Output the entries in full and verbatim, pictures omitted.

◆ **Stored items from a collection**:
-*-*-

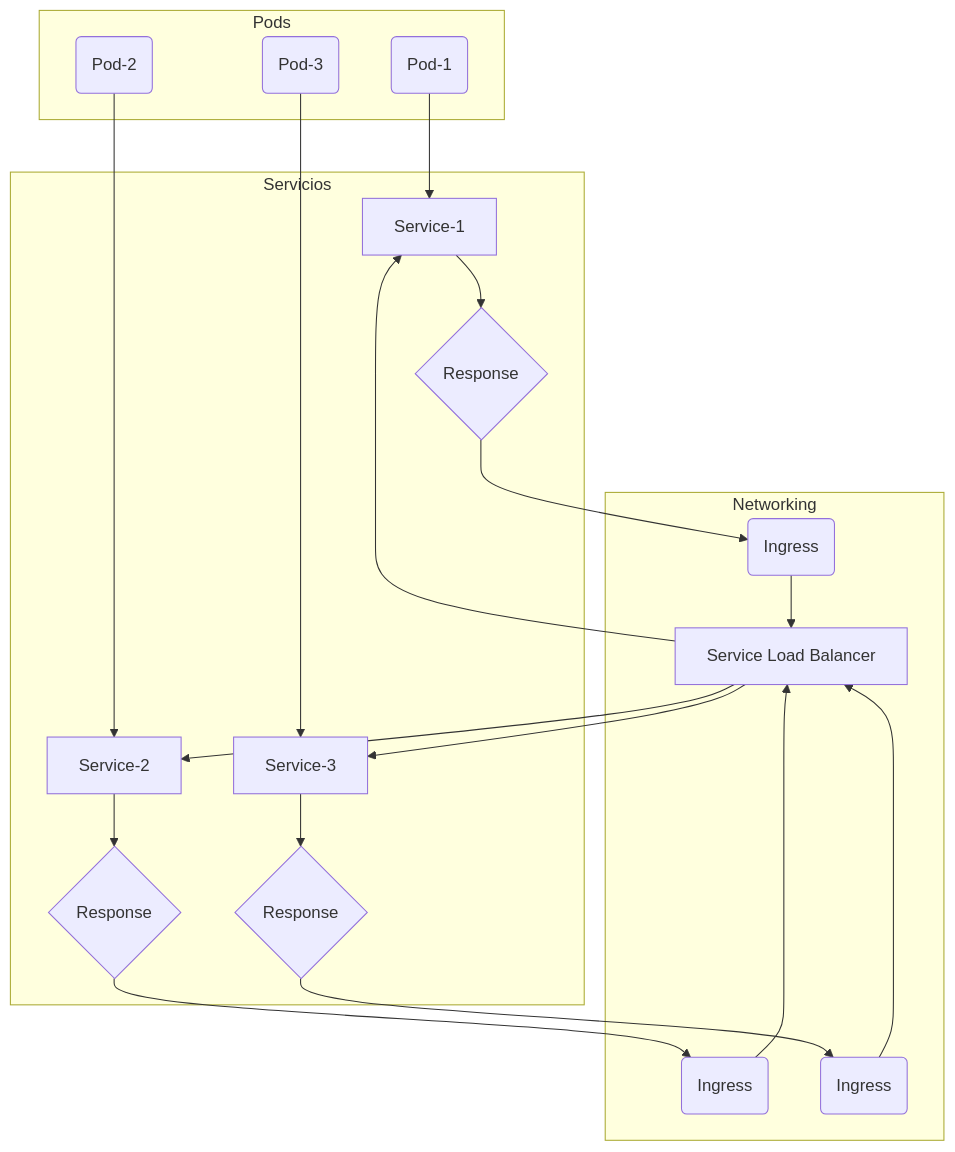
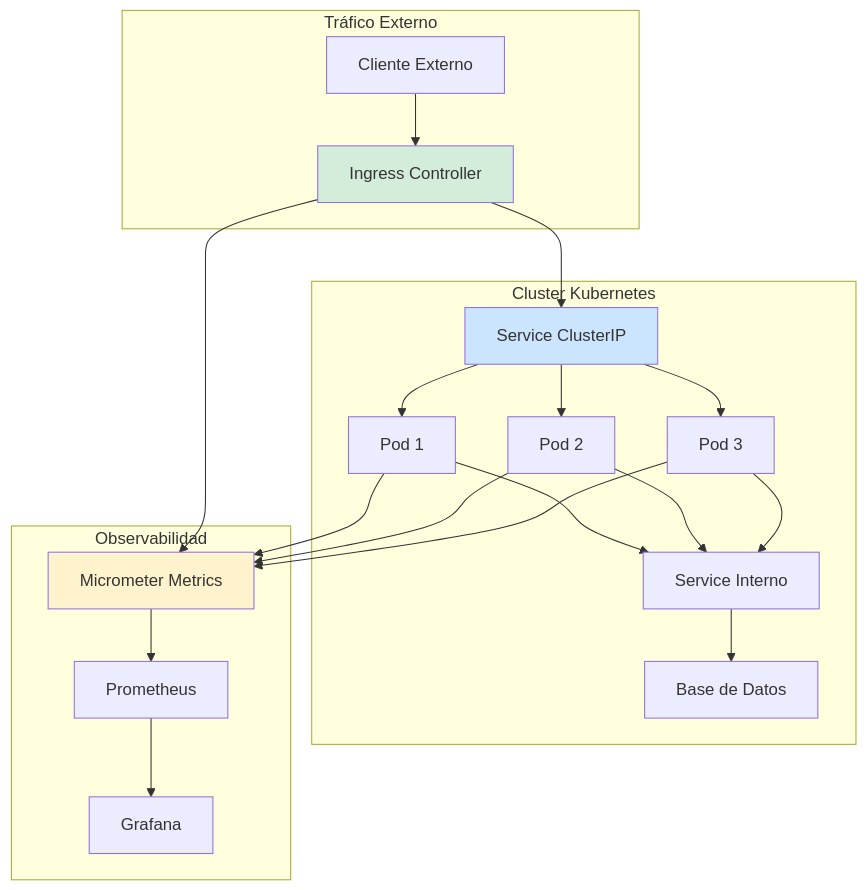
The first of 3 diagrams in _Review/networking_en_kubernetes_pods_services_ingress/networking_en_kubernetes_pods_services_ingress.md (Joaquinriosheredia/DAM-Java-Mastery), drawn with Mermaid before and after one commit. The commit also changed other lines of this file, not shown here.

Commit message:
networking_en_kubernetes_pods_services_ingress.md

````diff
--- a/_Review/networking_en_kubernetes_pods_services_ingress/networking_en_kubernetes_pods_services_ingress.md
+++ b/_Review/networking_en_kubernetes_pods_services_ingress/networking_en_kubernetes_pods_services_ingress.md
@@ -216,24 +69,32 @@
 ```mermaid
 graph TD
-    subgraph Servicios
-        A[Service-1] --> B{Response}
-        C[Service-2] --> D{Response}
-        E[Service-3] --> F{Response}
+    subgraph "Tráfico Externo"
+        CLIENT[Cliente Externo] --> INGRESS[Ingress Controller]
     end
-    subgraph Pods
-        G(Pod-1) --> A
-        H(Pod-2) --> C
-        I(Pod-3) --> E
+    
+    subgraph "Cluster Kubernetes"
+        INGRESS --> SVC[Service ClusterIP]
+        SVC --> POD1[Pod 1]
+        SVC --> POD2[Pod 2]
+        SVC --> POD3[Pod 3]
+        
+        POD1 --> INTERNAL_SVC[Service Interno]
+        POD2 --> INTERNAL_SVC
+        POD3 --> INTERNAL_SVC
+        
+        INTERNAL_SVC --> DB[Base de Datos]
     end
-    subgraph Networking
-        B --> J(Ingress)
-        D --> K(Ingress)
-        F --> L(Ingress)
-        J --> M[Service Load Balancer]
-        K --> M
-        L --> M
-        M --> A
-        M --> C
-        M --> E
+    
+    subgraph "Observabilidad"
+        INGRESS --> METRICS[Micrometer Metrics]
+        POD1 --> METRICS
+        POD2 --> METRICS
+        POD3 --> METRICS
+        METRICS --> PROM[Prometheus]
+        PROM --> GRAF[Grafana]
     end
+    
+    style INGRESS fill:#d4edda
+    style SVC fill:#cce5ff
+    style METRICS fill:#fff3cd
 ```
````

-*-*-

◆ **Answer below**:
The first of 3 diagrams in _Review/networking_en_kubernetes_pods_services_ingress/networking_en_kubernetes_pods_services_ingress.md (Joaquinriosheredia/DAM-Java-Mastery), drawn with Mermaid before and after one commit. The commit also changed other lines of this file, not shown here.

Commit message:
networking_en_kubernetes_pods_services_ingress.md

````diff
--- a/_Review/networking_en_kubernetes_pods_services_ingress/networking_en_kubernetes_pods_services_ingress.md
+++ b/_Review/networking_en_kubernetes_pods_services_ingress/networking_en_kubernetes_pods_services_ingress.md
@@ -216,24 +69,32 @@
 ```mermaid
 graph TD
-    subgraph Servicios
-        A[Service-1] --> B{Response}
-        C[Service-2] --> D{Response}
-        E[Service-3] --> F{Response}
+    subgraph "Tráfico Externo"
+        CLIENT[Cliente Externo] --> INGRESS[Ingress Controller]
     end
-    subgraph Pods
-        G(Pod-1) --> A
-        H(Pod-2) --> C
-        I(Pod-3) --> E
+    
+    subgraph "Cluster Kubernetes"
+        INGRESS --> SVC[Service ClusterIP]
+        SVC --> POD1[Pod 1]
+        SVC --> POD2[Pod 2]
+        SVC --> POD3[Pod 3]
+        
+        POD1 --> INTERNAL_SVC[Service Interno]
+        POD2 --> INTERNAL_SVC
+        POD3 --> INTERNAL_SVC
+        
+        INTERNAL_SVC --> DB[Base de Datos]
     end
-    subgraph Networking
-        B --> J(Ingress)
-        D --> K(Ingress)
-        F --> L(Ingress)
-        J --> M[Service Load Balancer]
-        K --> M
-        L --> M
-        M --> A
-        M --> C
-        M --> E
+    
+    subgraph "Observabilidad"
+        INGRESS --> METRICS[Micrometer Metrics]
+        POD1 --> METRICS
+        POD2 --> METRICS
+        POD3 --> METRICS
+        METRICS --> PROM[Prometheus]
+        PROM --> GRAF[Grafana]
     end
+    
+    style INGRESS fill:#d4edda
+    style SVC fill:#cce5ff
+    style METRICS fill:#fff3cd
 ```
````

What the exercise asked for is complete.